Easy, safe and natural way to improve your digestion

Last Friday, I told you about the many health benefits of thyme. Today, I’m going to talk about ginger.

Like thyme, ginger adds a bold and tangy flavor to many dishes. In addition, it has been used for thousands of years in Chinese medicine, and for centuries in other herbal traditions for many medical conditions, including arthritis, indigestion, and motion sickness. More modern research shows it also helps with the nausea and vomiting associated with cancer chemotherapy.

Ginger can also help alleviate morning sickness during pregnancy. It stimulates and aids in digestion, through the smooth muscle of the GI tract, as well as stimulating and supporting muscle health. However, doctors discourage taking excessive ginger during the third trimester, since the muscle stimulation may contribute to uterine contractions and preterm labor.

One of ginger’s more surprising benefits is its ability to support weight loss by aiding fat burning and reducing food cravings. (So — if you are underweight, you may want to avoid it.)

In addition to its gastrointestinal and weight loss benefits, ginger also stimulates the circulation, increases blood flow, and “thins the blood.” These effects benefit many common health conditions — including dementia, diabetes, high blood pressure, and obesity. But people with hemophilia (a genetic blood clotting disorder) should avoid it. Hemophiliacs take medication to prevent excessive bleeding in the event of even small injuries, and ginger may interfere with these drugs.

Likewise, ginger may interfere with anticoagulant drugs, insulin, and certain medications for high blood pressure, such as beta-blockers. Consult with your doctor if you take any of these medications.

Of course, cayenne pepper, paprika (red) pepper, and turmeric (curcumin) all belong to the same botanical family as ginger, so you can incorporate these healthy spices as alternatives to ginger if you wish. You can also try sweet peppers.
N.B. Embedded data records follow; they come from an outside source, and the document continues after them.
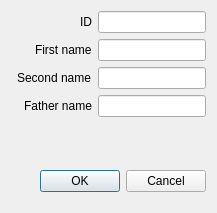
Hryapusek/database-qt-gui-cpp, file src/MainWindow/Person/addPersonDialog.ui: the form before one commit.
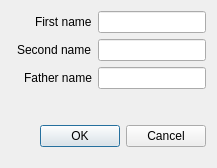
The form after the commit.

```diff
--- a/src/MainWindow/Person/addPersonDialog.ui
+++ b/src/MainWindow/Person/addPersonDialog.ui
@@ -7,53 +7,13 @@
     <x>0</x>
     <y>0</y>
     <width>217</width>
-    <height>213</height>
+    <height>168</height>
    </rect>
   </property>
   <property name="windowTitle">
    <string>Add Person</string>
   </property>
   <layout class="QVBoxLayout" name="verticalLayout">
-   <item>
-    <layout class="QHBoxLayout" name="horizontalLayout_2">
-     <item>
-      <spacer name="horizontalSpacer_8">
-       <property name="orientation">
-        <enum>Qt::Horizontal</enum>
-       </property>
-       <property name="sizeHint" stdset="0">
-        <size>
-         <width>40</width>
-         <height>20</height>
-        </size>
-       </property>
-      </spacer>
-     </item>
-     <item>
-      <widget class="QLabel" name="idLbl">
-       <property name="sizePolicy">
-        <sizepolicy hsizetype="Minimum" vsizetype="Minimum">
-         <horstretch>0</horstretch>
-         <verstretch>0</verstretch>
-        </sizepolicy>
-       </property>
-       <property name="text">
-        <string>ID</string>
-       </property>
-      </widget>
-     </item>
-     <item>
-      <widget class="QLineEdit" name="idLine">
-       <property name="sizePolicy">
-        <sizepolicy hsizetype="Fixed" vsizetype="Fixed">
-         <horstretch>0</horstretch>
-         <verstretch>0</verstretch>
-        </sizepolicy>
-       </property>
-      </widget>
-     </item>
-    </layout>
-   </item>
    <item>
     <layout class="QHBoxLayout" name="horizontalLayout_3">
      <item>
```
Sweet peppers commonly come in red, yellow and green. In Europe, they often come packaged with all three colors in a row. They call the package “traffic lights,” but don’t let that stop you.